        If I were to speculate on the situation in Guinea (although this is exactly that, speculation), I would argue that as awareness is increased, the spread will be controlled much more quickly. This will be enhanced as communities begin to see people recovering with the help of the healthworkers, and trust is built up. Individuals and families will spot the symptoms much more quickly, and they’ll know to keep the sick individuals away from others. In my opinion it is the lack of previous exposure to the disease, and the resulting unawareness, that has made this outbreak different to previous outbreaks. The infrastructure in the DRC is no better, and most probably worse than that in Guinea, for example.

        However, only time will tell. It’ll be interesting to keep an eye on this and see where it goes – hopefully I’m right (and not for reasons of personal satisfaction!).

        • Amen to that.

          I am also concerned about the boots-on-the-ground aspect of containment. In other words, how can the dignity as well as the health of the endangered population be respected and preserved?

          How can family relationships be maintained when a member of the family is afflicted by the disease?

          What happens to the children if the mother gets sick?

          I’m thinking about the isolation of lepers on Molokai, for example. I’d like to avoid that.

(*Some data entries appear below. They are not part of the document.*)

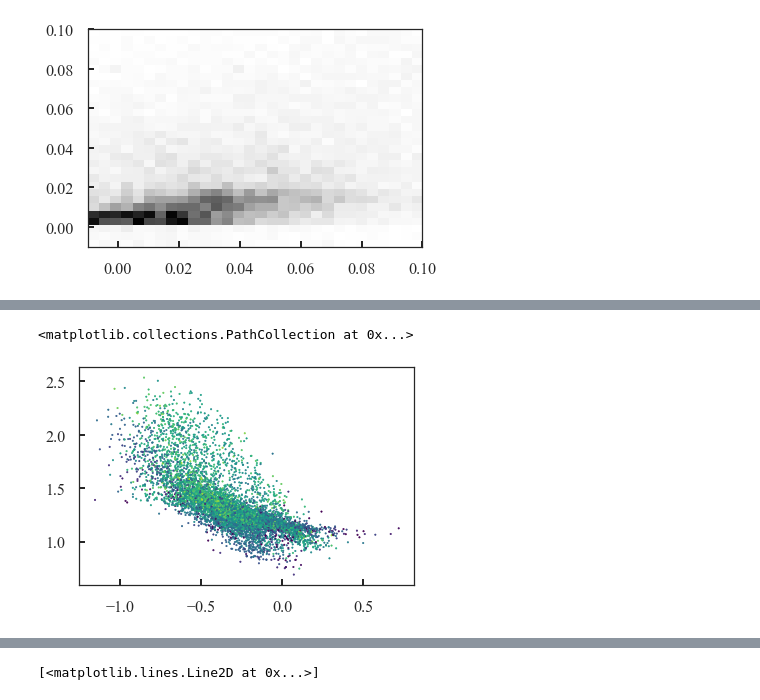
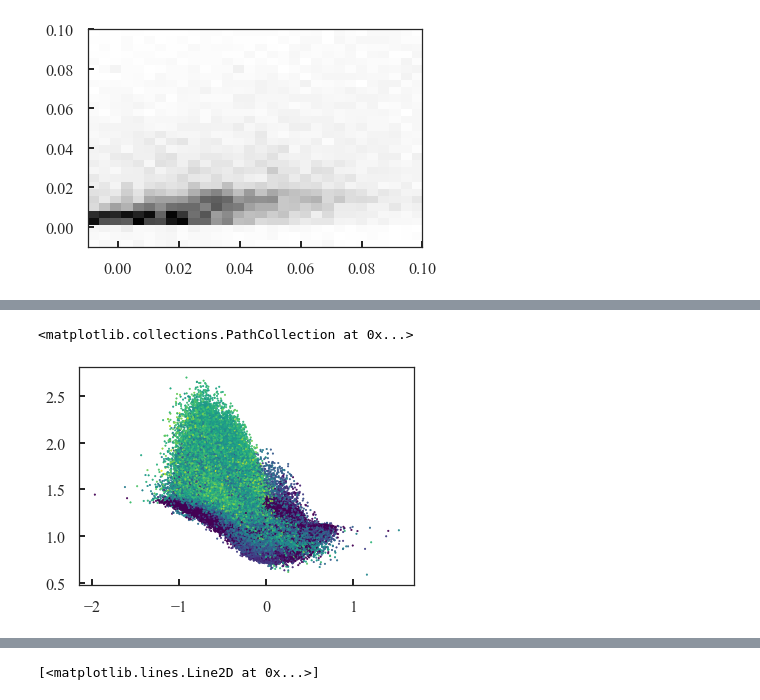
Before and after one commit to jls713/gaia_dr2_spectro, a Jupyter notebook: spectro_data/lamost_cannon_results/LAMOST Cannon.ipynb, the cells around one changed output, grey strips where cells are left out. Saved outputs shown, nothing was run; the diff lists cells and outputs as text; code cells hidden in the pictures.

```diff
--- a/spectro_data/lamost_cannon_results/LAMOST Cannon.ipynb
+++ b/spectro_data/lamost_cannon_results/LAMOST Cannon.ipynb
@@ -99,10 +128,10 @@ plt.scatter(m.C_M-m.N_M,m.mass,c=m.LOGG,cmap=plt.cm.viridis,s=2,vmin=0.,vmax=4.)
 # %%
-plt.scatter((m.C_M-m.N_M)[m.r_chi_sq<1.],
-            m.mass[m.r_chi_sq<1.],
-            c=m.M_H[m.r_chi_sq<1.],cmap=plt.cm.viridis,s=2,vmin=-1.,vmax=0.7)
+plt.scatter((m.C_M-m.N_M)[m.C_M_ERR_SNR<0.1],
+            m.mass[m.C_M_ERR_SNR<0.1],
+            c=m.M_H[m.C_M_ERR_SNR<0.1],cmap=plt.cm.viridis,s=2,vmin=-1.,vmax=0.7)
 # %% [output]
 <matplotlib.collections.PathCollection at 0x...>
-[figure, old version]
+[figure, new version]
 # %%
 plt.plot(m.M_H[m.r_chi_sq<3.],m.ALPHA_M[m.r_chi_sq<3.],'.',ms=1)
 # %% [output]
```
Also changed, not shown: parts of 15 cells of this notebook, 39 other files.
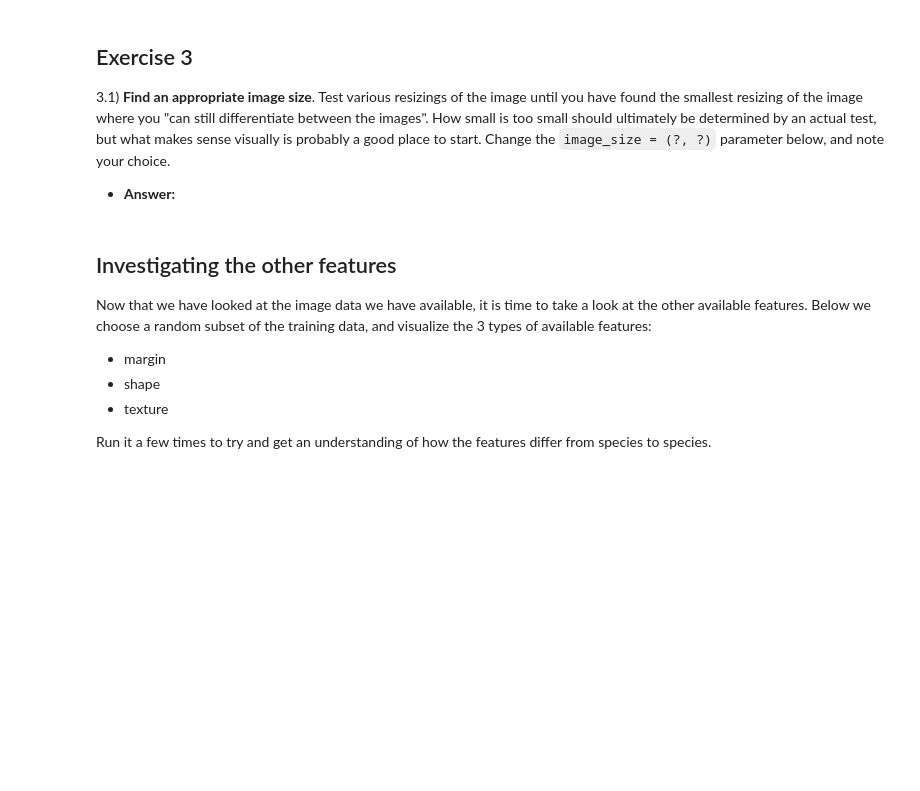
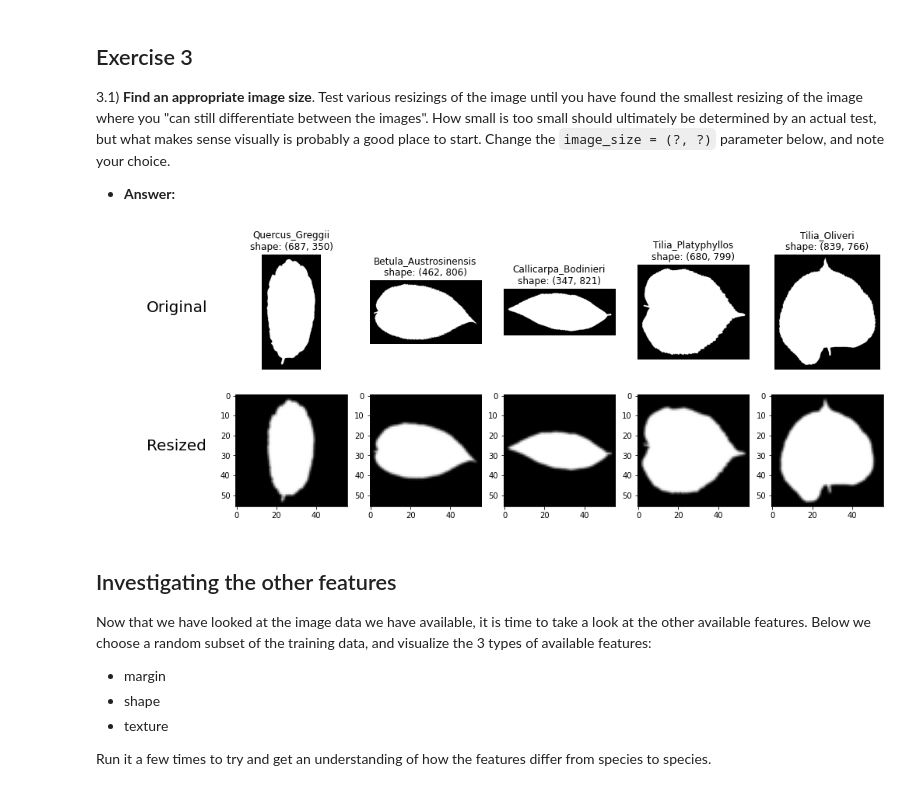
Before and after one commit to siddhijain25/02456-deep-learning-with-PyTorch, a Jupyter notebook: 6_Mini_Project/6.1-EXE-Kaggle-Leaf-Challenge.ipynb, the cells around one changed output. Cells and saved outputs as stored; diff of their text form; code cells hidden in the pictures; blank space fills up the shorter version.

```diff
--- a/6_Mini_Project/6.1-EXE-Kaggle-Leaf-Challenge.ipynb
+++ b/6_Mini_Project/6.1-EXE-Kaggle-Leaf-Challenge.ipynb
@@ -182,7 +202,7 @@ Change the `image_size = (?, ?)` parameter below, and note your choice.
  * **Answer:**
 # %%
 ## Image pre-processing
-image_size = (?, ?)  # <-- YOUR CODE HERE
+image_size = (56, 56)  # <-- YOUR CODE HERE
 
 # Amount of images
 amount = 5
@@ -192,33 +212,35 @@ image_sample = np.random.choice(train_images, amount)
 fig = plt.figure(figsize=(18, 6))
 
 # Save original images in the figure
 ax = plt.subplot(2, amount + 1, 1)
 txt = ax.text(0.4, 0.5, 'Original', fontsize=20)
 txt.set_clip_on(False)
 plt.axis('off')
 for i, path in enumerate(image_sample):
     plt.subplot(2, amount + 1, i + 2)
     image = imread(path, as_gray=True)
     plt.imshow(image, cmap='gray')
     _id = int(path.split('/')[-1].split('.')[0])
     plt.title("{0}\nshape: {1}".format(train[train.id == _id].species.values[0], image.shape))
     plt.axis('off')
 
 # Save resized images in the figure
 ax = plt.subplot(2, amount + 1, len(image_sample) + 2)
 txt = ax.text(0.4, 0.5, 'Resized', fontsize=20)
 txt.set_clip_on(False)
 plt.axis('off')
 for i, path in enumerate(image_sample):
     i += len(image_sample) + 3
     plt.subplot(2, amount + 1, i)
     image = imread(path, as_gray=True)
     image = data_utils.pad2square(image)  # Make the image square
     image = resize(image, output_shape=image_size, mode='reflect', anti_aliasing=True)  # resizes the image
     plt.imshow(image, cmap='gray')
 
 # Show plot
 plt.show()
+# %% [output]
+[figure, added]
 # %% [markdown]
 ## Investigating the other features
 
```
Also changed, not shown: parts of 19 cells of this notebook.
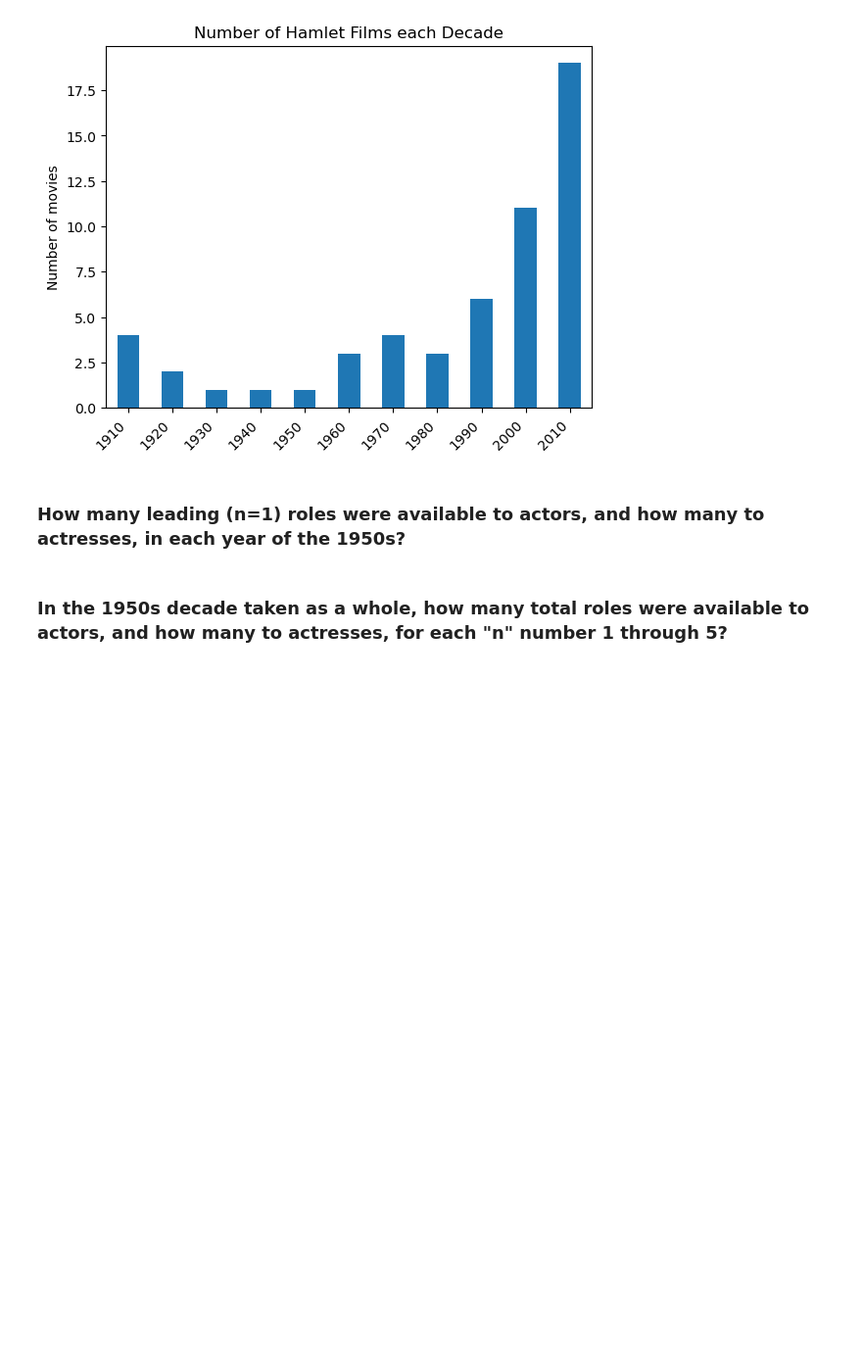
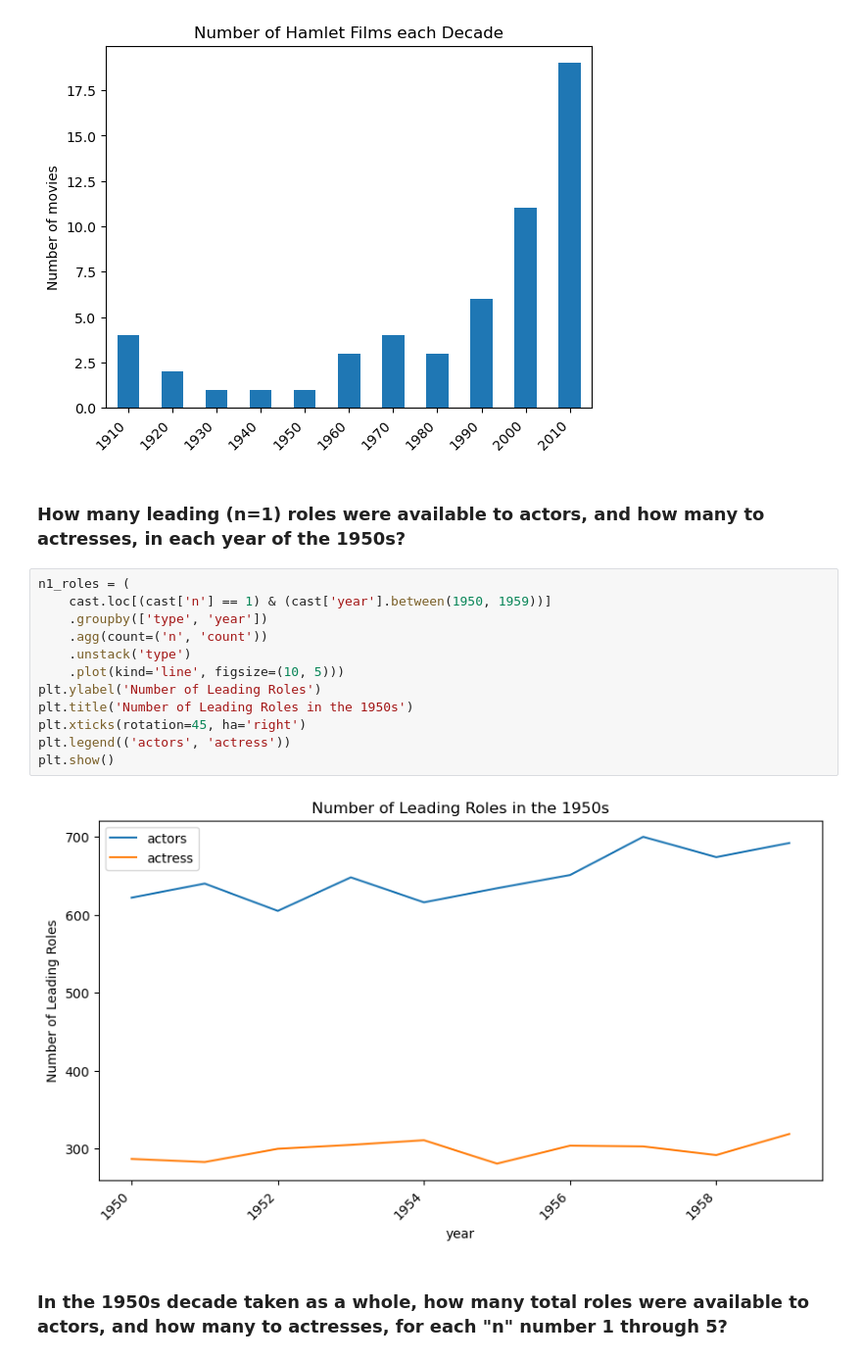
Before and after one commit to ronibars/pycon-pandas-tutorial, a Jupyter notebook: Exercises-3.ipynb, the cells around one changed output. Shown at 98% size. Cells and saved outputs as stored; diff of their text form; blank space fills up the shorter version.

```diff
--- a/Exercises-3.ipynb
+++ b/Exercises-3.ipynb
@@ -57,5 +57,19 @@ plt.show()
 [figure]
 # %% [markdown]
 ### How many leading (n=1) roles were available to actors, and how many to actresses, in each year of the 1950s?
+# %%
+n1_roles = (
+    cast.loc[(cast['n'] == 1) & (cast['year'].between(1950, 1959))]
+    .groupby(['type', 'year'])
+    .agg(count=('n', 'count'))
+    .unstack('type')
+    .plot(kind='line', figsize=(10, 5)))
+plt.ylabel('Number of Leading Roles')
+plt.title('Number of Leading Roles in the 1950s')
+plt.xticks(rotation=45, ha='right')
+plt.legend(('actors', 'actress'))
+plt.show()
+# %% [output]
+[figure, added]
 # %% [markdown]
 ### In the 1950s decade taken as a whole, how many total roles were available to actors, and how many to actresses, for each "n" number 1 through 5?
```
Also changed, not shown: parts of 5 cells of this notebook.
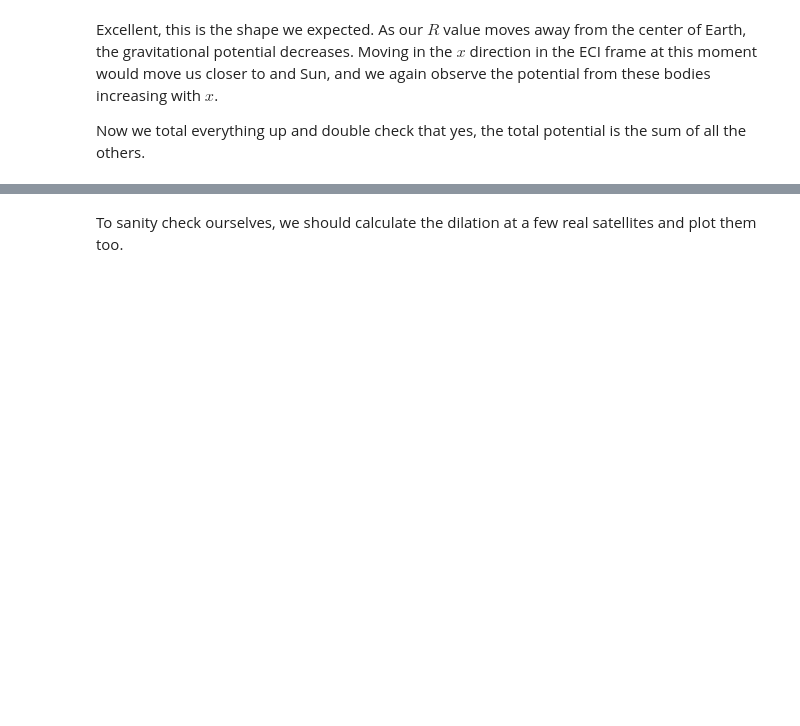
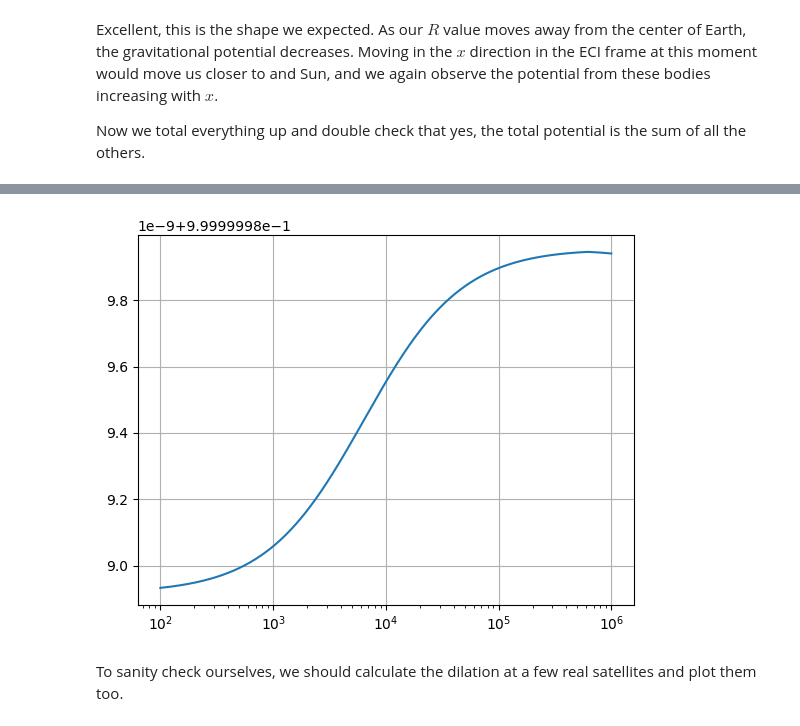
Before and after one commit to philiplinden/spacetime, a Jupyter notebook: learning/notebooks/time_dilation.ipynb, the cells around one changed output, grey strips where cells are left out. Saved outputs shown, nothing was run; the diff lists cells and outputs as text; code cells hidden in the pictures; blank space fills up the shorter version.

```diff
--- a/learning/notebooks/time_dilation.ipynb
+++ b/learning/notebooks/time_dilation.ipynb
@@ -234,3 +238,0 @@ $[7.8437187,~7.8432986,~7.8428756,~\dots,~1.9208806,~1.9142907,~1.9077158] \; \m
-# %%
-def time_dilation(orbit):
-    pass
@@ -237,2 +264,24 @@ def time_dilation(orbit):
+# %%
+from astropy.constants import c
+
+def time_dilation(instant, potential_field):
+    U = potential_field.energy(instant)
+    speed_squared = instant.kinetic_energy() * 2 # per unit mass
+    v_r = instant.vel.d_x
+    c_squared = np.power(c,2)
+    return np.sqrt(1 + \
+        (2*U) / c_squared \
+        - speed_squared / c_squared + \
+        np.power(
+            (c_squared / (2*U) + 1), -1
+        ) * (np.power(v_r,2) / c_squared)
+    )
+# %%
+dilation = [time_dilation(i,total_potential) for i in instants]
+plt.plot(r-1 * u.astrophys.earthRad, dilation)
+plt.xscale('log')
+plt.grid()
+# %% [output]
+[figure, added]
 # %% [markdown]
 To sanity check ourselves, we should calculate the dilation at a few real satellites and plot them too.
```
Also changed, not shown: parts of 15 cells of this notebook.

          • I’m afraid that I am no expert on the culture(s) of the people involved (far from it!), and so although I share your concerns, I cannot shed any light on how these social aspects will develop. However, I am sure that as part of the education and awareness campaigns currently being carried out in Guinea, those affected will receive advice about how best to proceed in the event that a family member or neighbour becomes infected. Hopefully this will go some way towards mitigating the social damage outside those directly caused by the disease. Beyond that, I’m afraid that my guess is as good as anyone else’s. It’s certainly something that I will be looking out for in the weeks/months to come.

          • I think this situation should be documented and analyzed to develop methods for use in future outbreaks.

          • Given your comment about the social aspect, you might find this interview on the BBC of interest: http://www.bbc.co.uk/news/world-africa-27112397

          • Another interesting article given my points about awareness:
            http://www.who.int/features/2014/ebola-myths/en/

          • masonblue says:

            Crane-Station here. Thank you vector. Great article from WHO. Can you comment on the current state of sanitary water in that area…I admit to not knowing- but for instance on the hand washing, is there clean water and soap available for people to use?

          • I’m afraid that I can’t really comment on the situation on the ground beyond what organisations such as the WHO tell us. Although I am certain that the provision of clean water and soap will be prioritised, I cannot comment on how effectively that intent will have been translated into action on the ground.

Leave a Reply

Fill in your details below or click an icon to log in:

WordPress.com Logo

You are commenting using your WordPress.com account. Log Out / Change )

Twitter picture

You are commenting using your Twitter account. Log Out / Change )

Facebook photo

You are commenting using your Facebook account. Log Out / Change )

Google+ photo

You are commenting using your Google+ account. Log Out / Change )

Connecting to %s

%d bloggers like this: